It's been a while since I've posted a recipe but when I heard about the cheddar croquetas my friend Gen cooked for her supper club the other day I begged her to tell me how to make them.
Gen's a very talented food stylist and writer whose blog ‘An Egg a Day’ charts her adventures in urban hen keeping and egg cookery. She recently started an occasional supper club with a menu that includes as many eggs as possible. This is how she describes it:
"Saturday night saw the second ‘egg supper’, planned as an early autumn feast of fruit, cheese and meat. On the menu was a rabbit and prune pate, served with spiced apricot chutney, Keen’s cheddar & wholegrain mustard croquetas, pork & pears braised in cider, a mojito sorbet and a plum, almond & amaretto crumble served with glorious homemade custard.
Undoubtedly one of the stars of the show were the croquetas.

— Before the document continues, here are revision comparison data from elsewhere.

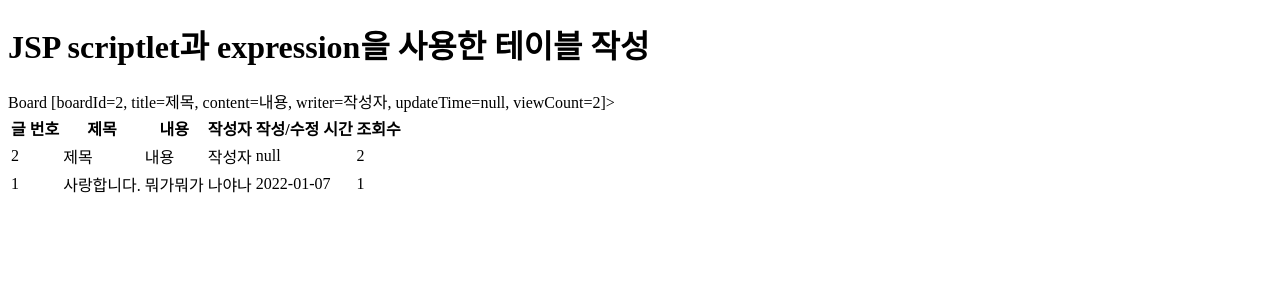
Repository: ljh5973/labweb
Page: http://localhost/JSP02/04_table.jsp
These files come from the project's save history. The page is drawn as it stood at one moment and after the next save; the edit follows.
The browser window is 1280 px wide. The pictures show the whole page.
The page is served by Tomcat 9.

Above is the page before, as saved 2022-01-07 06:58:51.

After the next save:
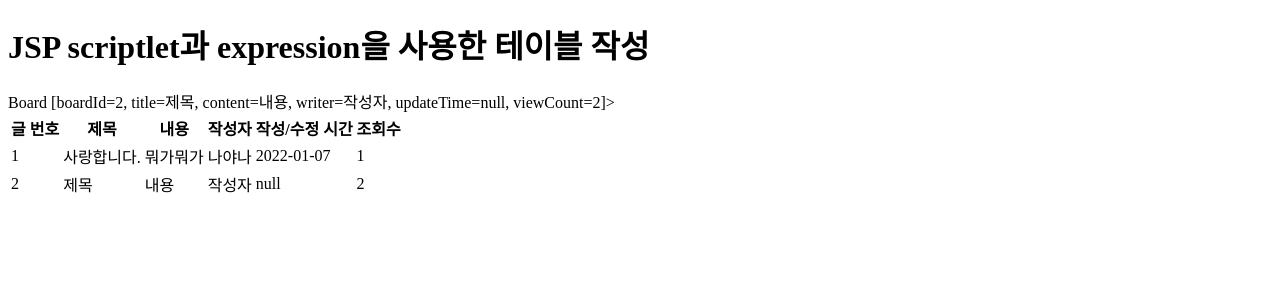
Saved 48 s later.
--- a/JSP02/webapp/04_table.jsp
+++ b/JSP02/webapp/04_table.jsp
@@ -38,8 +38,8 @@
 
 
 	 	Board test=new Board(2,"제목", "내용", "작성자", null, 2);
+	 	list.add(new Board(1,"사랑합니다.", "뭐가뭐가", "나야나",time, 1));
 	 	list.add(test);
-	 	list.add(new Board(1,"사랑합니다.", "뭐가뭐가", "나야나",time, 1));
 	 %>
 	 <%=test %>>
 	 <table>
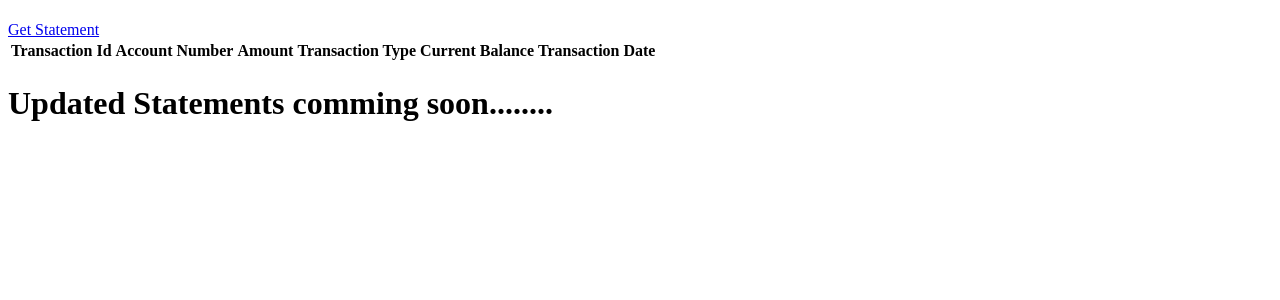
Repository: tejeskhandagale400/Bankapp_Circuit_Breaker
Page: http://localhost/website/WEB-INF/jsp/statements.jsp
An editor plug-in stored every save of this project. The page is shown before and after the next save, followed by the edit.
The browser window is 1280 px wide. The pictures show the whole page.
The page is served by Tomcat 9. Nobody is signed in. The template is opened directly, without the code that normally fills it, so the values that code supplies are empty.

Above is the page before, as saved 2019-01-25 13:45:12.

After the next save:
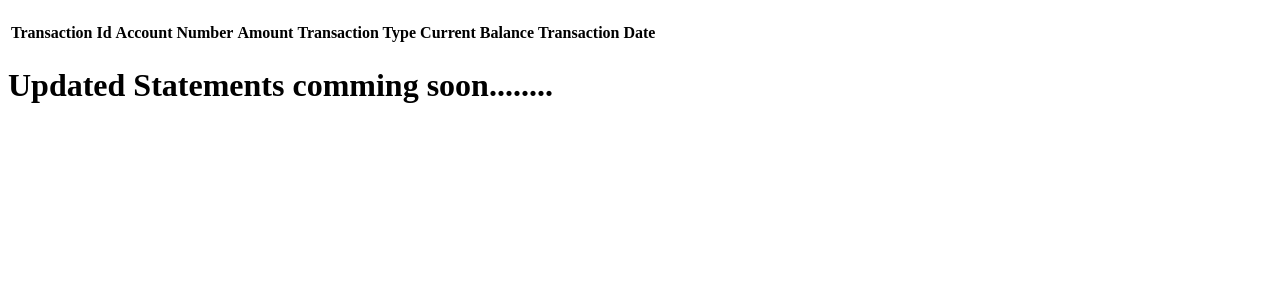
Saved 39 s later.
--- a/website/src/main/webapp/WEB-INF/jsp/statements.jsp
+++ b/website/src/main/webapp/WEB-INF/jsp/statements.jsp
@@ -13,7 +13,7 @@
 
 
 <div>
-	<a href="statement?offset=1&size=5">Get Statement</a>
+<!-- 	<a href="statement?offset=1&size=5">Get Statement</a> -->
 </div>
 <div>
 	<table>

The recipe started out as a germ of an idea, constructed in my mind as an anglicized version of the gorgeous Spanish jamon croquetas I love so much. I used Keens cheddar for this recipe as it's one of my favourites. I knew it would be smooth enough to melt gorgeously but robust in flavour with a strong earthy taste that wouldn’t be overpowered by the mustard. If you can’t get hold of Keens, substitute any other extra mature cheddar.
I was so pleased with the result, they were quite delicious - rich, crunchy and deeply savoury - just as I imagined them to be in my edible daydreams!"
Cheddar & wholegrain mustard croquetas
Makes 28-30, enough for 4-6 generous helpings.
1 small onion, peeled & cut into quarters
1tsp whole black peppercorns
2 sprigs rosemary to infuse in milk
150g plain flour
200g extra mature cheddar, grated
2 tbsp wholegrain mustard
200g fine dried breadcrumbs
2 eggs, beaten
Vegetable oil for deep frying
In a heavy based plan, bring the milk up to boil along with the onion, peppercorns and rosemary. Reduce the heat to as low as possible and simmer gently for 15 minutes to allow the flavours to infuse.
In a clean saucepan, melt the butter, then add the flour and stir together to form a roux. Strain the milk and pour onto the roux and whisk until combined. Cook until thickened, stirring all the time to prevent lumps or sticking. You will end up with a rather unappetizing thick and gloopy white sauce - have faith. Add the cheese and mustard mix throughly until combined, scrape into a flat dish and spread out to cool, pressing down a layer of cling film to prevent a skin forming. Once cool, chill in the fridge for an hour or two to firm up.
When you are ready to begin shaping the croquetas, set yourself up a production line with the beaten egg in a small bowl and the breadcrumbs on a large plate. Take a generous dessertspoonful of the chilled mixture and shape into a little rugby ball. I found it easiest to do this with a combination of the scoop of the spoon and the palm of my hand. Drop gently into the egg then lift out and roll in the breadcrumbs until coated all over. Transfer to a clean plate. Repeat with the remaining mixture then chill again for at least 30 minutes. They will rest quite happily in the fridge for 24 hours making it a good fiddly job to do ahead of time.
To cook, heat a deep fat fryer to 180°C and fry in batches for 3 minutes until crisp and golden. Drain on kitchen paper. Alternatively heat a litre of oil in a large saucepan. When a cube of bread dropped in takes 60 seconds to turn a deep golden brown the oil is hot enough to cook. Cook in batches, taking care not to overcrowd the pan as this will result in a dramatic drop in temperature.
These croquetas are really rich and great served with something a little crisp and sharp, like a peppery watercress salad. As an added bonus, the croquetas, shaped and rolled, freeze really well. Cooked from frozen - they will take a little extra time to fry - they make a gorgeously indulgent and quick supper. Lovely with a glass of chilled dry sherry, or even an icy cold beer straight from the fridge.